**PROBLEM TO WORK ON:**
How many of the lines below contain "install"? Reply with only that figure.

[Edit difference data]
────────────────
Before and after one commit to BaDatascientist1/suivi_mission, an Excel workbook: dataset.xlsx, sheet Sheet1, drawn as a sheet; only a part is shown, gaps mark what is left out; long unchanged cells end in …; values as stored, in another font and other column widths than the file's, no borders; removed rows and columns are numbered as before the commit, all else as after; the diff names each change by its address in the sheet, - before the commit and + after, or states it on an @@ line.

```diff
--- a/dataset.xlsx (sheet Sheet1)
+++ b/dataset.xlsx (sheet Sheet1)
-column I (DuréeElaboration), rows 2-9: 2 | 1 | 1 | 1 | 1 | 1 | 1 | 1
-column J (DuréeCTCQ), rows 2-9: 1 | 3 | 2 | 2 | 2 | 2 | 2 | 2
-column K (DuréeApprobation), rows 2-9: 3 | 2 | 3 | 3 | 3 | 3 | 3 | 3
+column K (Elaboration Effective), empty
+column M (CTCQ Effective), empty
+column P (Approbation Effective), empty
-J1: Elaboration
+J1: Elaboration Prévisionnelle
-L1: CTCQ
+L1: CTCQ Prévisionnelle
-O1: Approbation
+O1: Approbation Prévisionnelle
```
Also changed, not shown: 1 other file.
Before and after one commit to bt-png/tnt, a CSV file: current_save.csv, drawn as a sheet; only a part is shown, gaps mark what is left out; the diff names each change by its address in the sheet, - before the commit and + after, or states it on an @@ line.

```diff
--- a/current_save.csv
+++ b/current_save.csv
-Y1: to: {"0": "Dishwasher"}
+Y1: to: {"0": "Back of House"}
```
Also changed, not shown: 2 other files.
────────────────
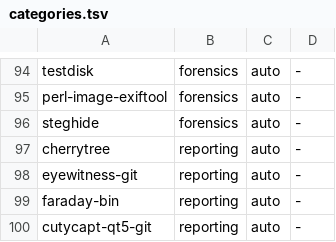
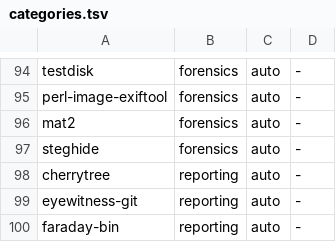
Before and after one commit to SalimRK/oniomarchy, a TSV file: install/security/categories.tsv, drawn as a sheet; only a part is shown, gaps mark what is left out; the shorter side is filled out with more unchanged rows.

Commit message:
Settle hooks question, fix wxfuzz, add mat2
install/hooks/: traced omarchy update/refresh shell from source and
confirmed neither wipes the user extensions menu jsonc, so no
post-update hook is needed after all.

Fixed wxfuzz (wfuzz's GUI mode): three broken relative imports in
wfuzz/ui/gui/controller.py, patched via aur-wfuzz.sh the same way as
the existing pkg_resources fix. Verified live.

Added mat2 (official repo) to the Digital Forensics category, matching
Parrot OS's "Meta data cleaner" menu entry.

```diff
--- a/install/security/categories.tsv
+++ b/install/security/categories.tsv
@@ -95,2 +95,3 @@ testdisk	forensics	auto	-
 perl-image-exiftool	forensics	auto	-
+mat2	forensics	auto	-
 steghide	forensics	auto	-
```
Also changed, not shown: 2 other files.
────────────────
**RESPONSE BOX:**
4